Half the Police Force Quit. Crime Dropped

The interesting story of the upscale Minneapolis suburb of Golden Valley.

The city hired a high ranking black female officer and followed up with a black Chief of Police.
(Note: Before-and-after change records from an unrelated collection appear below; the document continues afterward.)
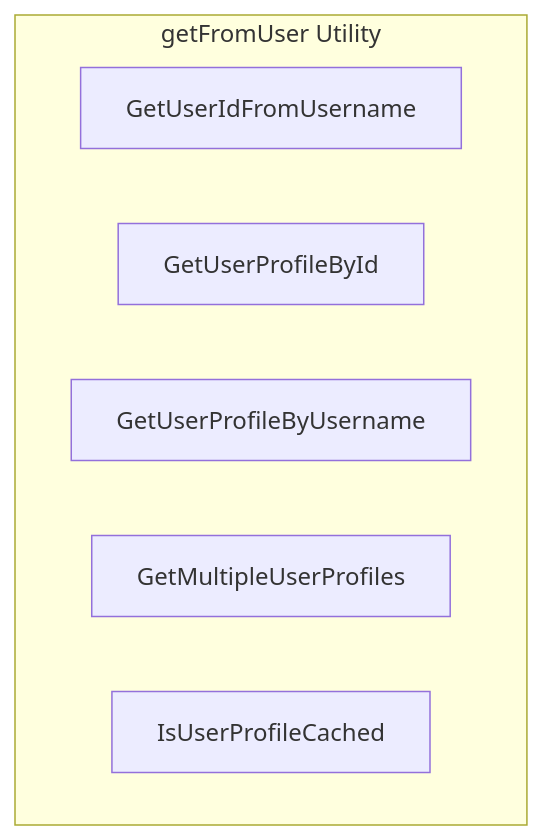
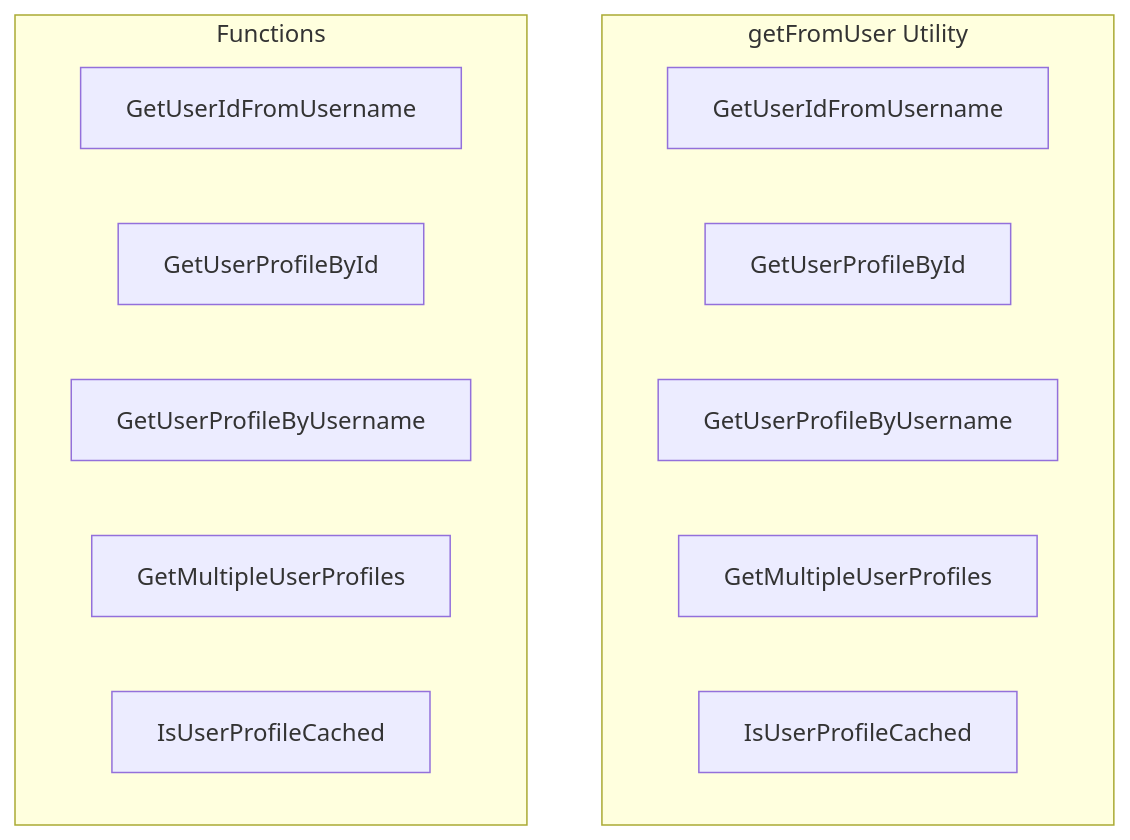
One commit to y4my4my4m/harmony changed the diagram in docs/api/utils/getfromuser.md. Above: the diagram before and after it, drawn with Mermaid. The commit also changed other lines of this file and 350 other files, not shown here.

````diff
--- a/docs/api/utils/getfromuser.md
+++ b/docs/api/utils/getfromuser.md
@@ -7,14 +7,18 @@
 ```mermaid
 graph TB
     subgraph "getFromUser Utility"
         GETUSERIDFROMUSERNAME[GetUserIdFromUsername]
         GETUSERPROFILEBYID[GetUserProfileById]
         GETUSERPROFILEBYUSERNAME[GetUserProfileByUsername]
         GETMULTIPLEUSERPROFILES[GetMultipleUserProfiles]
         ISUSERPROFILECACHED[IsUserProfileCached]
     end
     
-    
-    
-    
+    subgraph "Functions"
+        FN_GETUSERIDFROMUSERNAME[GetUserIdFromUsername]
+        FN_GETUSERPROFILEBYID[GetUserProfileById]
+        FN_GETUSERPROFILEBYUSERNAME[GetUserProfileByUsername]
+        FN_GETMULTIPLEUSERPROFILES[GetMultipleUserProfiles]
+        FN_ISUSERPROFILECACHED[IsUserProfileCached]
+    end
 ```
````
The largely white police union got their underwear all twisted up in a knot as a result and half of them quit.

intercst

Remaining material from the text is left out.